Skip to main content

'Schools are being asked to address the mental health of young people without the support they need'

The DfE's former mental health champion worries that when ministers say they're focusing on the wellbeing of young people, what they mean is they're going to get schools to do it

News article image

The DfE's former mental health champion worries that when ministers say they're focusing on the wellbeing of young people, what they mean is they're going to get schools to do it

Back in those confusing, conflicted days before the government decided I’d bypassed "useful idiot" and entered the realms of "liability" (days we shall refer to as ‘BF’ – Before Firing), I was invited by the Institute for Public Policy Research to comment on some recommendations it was preparing on schools and wellbeing.

The recommendations, which have since been published, state that schools should be free to design their own system of support for pupils who might be struggling with their mental or emotional health, but that the system should have at its epicentre either counselling or a "hub" (a safe space for children to discuss or exorcise difficult emotions).

Schools should be given funding, resources and training, where appropriate, in order to be able to integrate appropriate support into their pre-existing culture. Finally, the IPPR said, if an expectation was being placed upon schools to provide a certain level of pastoral care and they were receiving public funds in order to do so, it was only right that this should be assessed by an independent body. Enter Ofsted, stage left.

I thought that, in principle, the recommendations were jolly sensible. However, my first and most substantive concern was what could happen if Ofsted began throwing its weight around in the wellbeing arena.

This was not the first time I had heard the idea mooted. In fact, there’s a significant swathe of mental health campaigners who appear to believe that if Ofsted could only give just as much weight to pastoral as it does to academic criteria the mental health crisis would dissolve overnight. Another swathe, which includes myself, believe that going straight to Ofsted before doing a thorough investigation into the issues schools face (the last reliable nationwide stats we have on mental health were collected in 2004) and giving staff significant training and additional funding is, for want of a better phrase, arse about face. Chaos would ensue.

Earlier this year, I conducted an investigation for the Daily Telegraph into the impact of Ofsted on the way schools handle bullying. I interviewed numerous teachers, both anonymously and on the record, and the consensus was that the way Ofsted effectively "counts" incidents of bullying listed in school records makes staff more reluctant to record them. Judging a school on the mere existence of bullying, as opposed to how it deals with it, has led to a trend for heads insisting they "don’t have a bullying problem, here", which is a phenomenon I’ve witnessed first-hand on my travels (usually with the PSHE teacher frantically shaking their head and mouthing "we do" behind the shoulder of said head).

To deny that bullying occurs in a school is daft – unless, of course, yours is a school with one pupil (and even then, arguably, there are times when we are wont to bully ourselves). Basically, every school has a bullying problem to some extent and how open they are to admitting it is often indicative of how good they are at dealing with it.

'Little extra support'
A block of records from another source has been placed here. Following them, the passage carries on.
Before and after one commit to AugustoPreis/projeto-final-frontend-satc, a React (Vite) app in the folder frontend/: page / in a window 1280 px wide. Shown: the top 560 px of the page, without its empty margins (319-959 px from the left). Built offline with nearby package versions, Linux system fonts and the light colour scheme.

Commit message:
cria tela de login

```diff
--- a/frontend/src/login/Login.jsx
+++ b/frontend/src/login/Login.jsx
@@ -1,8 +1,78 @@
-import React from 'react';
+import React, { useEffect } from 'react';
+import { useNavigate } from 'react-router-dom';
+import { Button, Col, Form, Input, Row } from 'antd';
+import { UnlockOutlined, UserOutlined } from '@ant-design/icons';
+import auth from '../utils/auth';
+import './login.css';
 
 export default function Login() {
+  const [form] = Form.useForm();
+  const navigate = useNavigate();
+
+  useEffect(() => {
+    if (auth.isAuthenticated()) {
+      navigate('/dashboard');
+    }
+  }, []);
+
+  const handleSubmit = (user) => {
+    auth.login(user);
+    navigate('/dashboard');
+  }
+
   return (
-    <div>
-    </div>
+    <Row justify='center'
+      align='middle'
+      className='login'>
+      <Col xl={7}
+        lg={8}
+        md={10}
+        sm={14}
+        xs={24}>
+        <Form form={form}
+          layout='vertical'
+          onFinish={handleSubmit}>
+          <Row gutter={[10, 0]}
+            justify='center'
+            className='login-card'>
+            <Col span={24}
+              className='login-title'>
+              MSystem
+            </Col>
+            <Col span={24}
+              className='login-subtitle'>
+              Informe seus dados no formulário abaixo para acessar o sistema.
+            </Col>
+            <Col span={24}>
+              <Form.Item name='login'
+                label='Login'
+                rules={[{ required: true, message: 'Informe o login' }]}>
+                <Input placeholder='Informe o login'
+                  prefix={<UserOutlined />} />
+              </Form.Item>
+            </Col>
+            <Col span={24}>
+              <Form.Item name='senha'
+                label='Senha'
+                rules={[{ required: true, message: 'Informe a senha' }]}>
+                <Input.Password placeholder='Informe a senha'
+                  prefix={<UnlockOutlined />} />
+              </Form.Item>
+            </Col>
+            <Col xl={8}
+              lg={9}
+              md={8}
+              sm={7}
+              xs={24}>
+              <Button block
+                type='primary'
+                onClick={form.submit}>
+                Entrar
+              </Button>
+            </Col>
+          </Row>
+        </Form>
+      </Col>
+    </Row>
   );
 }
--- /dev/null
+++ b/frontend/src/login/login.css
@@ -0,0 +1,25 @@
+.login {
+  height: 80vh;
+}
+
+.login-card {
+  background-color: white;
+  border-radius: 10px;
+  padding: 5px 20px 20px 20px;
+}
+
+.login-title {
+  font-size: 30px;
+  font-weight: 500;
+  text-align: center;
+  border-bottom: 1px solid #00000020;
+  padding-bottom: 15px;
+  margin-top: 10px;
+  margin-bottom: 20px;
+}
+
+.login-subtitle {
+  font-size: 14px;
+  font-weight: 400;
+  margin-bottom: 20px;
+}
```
I told the IPPR my nightmare scenario would be an imagined future where schools feel obliged to state "we don’t have mental illness, here". It could potentially undo all the work which has been happening at grass roots to destigmatise mental health, as well as prevent pupils from receiving the care they need.

With disheartening predictability, it appears that the powers that be have decided to bypass recommendations one and two, and skip straight to three: it is predicted that the new Ofsted framework will include more extensive and stringent wellbeing criteria. In the meantime, as far as I’m aware, the only additional support being given to schools to provide more effective care is:

  1. a pilot scheme whereby child and adolescent mental health services (CAHMS) workers are brought into schools as a point of contact for mental health care; and
  2. a directive to install peer-to-peer mentoring schemes (which, as the DfE never tired of reminding me, are free).

Both are excellent initiatives but neither are all-encompassing and they’re both potentially fraught with challenges if done incorrectly.

My overarching worry, the thing that keeps me awake at night, the factor which (ironically) played havoc with my own mental health during my time as mental health champion, is that when the government claimed it was working overtime to address concerns around wellbeing in young people, what it really meant was that schools would be. Furthermore, the expectation was that schools would address this without the substantial amounts of support, education and financial investment they’d need to tackle such a momentous task.

Now Ofsted is being brought in to administer an almighty stick where perhaps, at least initially, a carrot was needed. 

Natasha Devon is the former government mental health champion for schools and founder of the Body Gossip Education Programme and the Self-Esteem Team. She tweets as @NatashaDevonMBE

Want to keep up with the latest education news and opinion? Follow TES on Twitter and like TES on Facebook


Log in or register for FREE to continue reading.

It only takes a moment and you'll get access to more news, plus courses, jobs and teaching resources tailored to you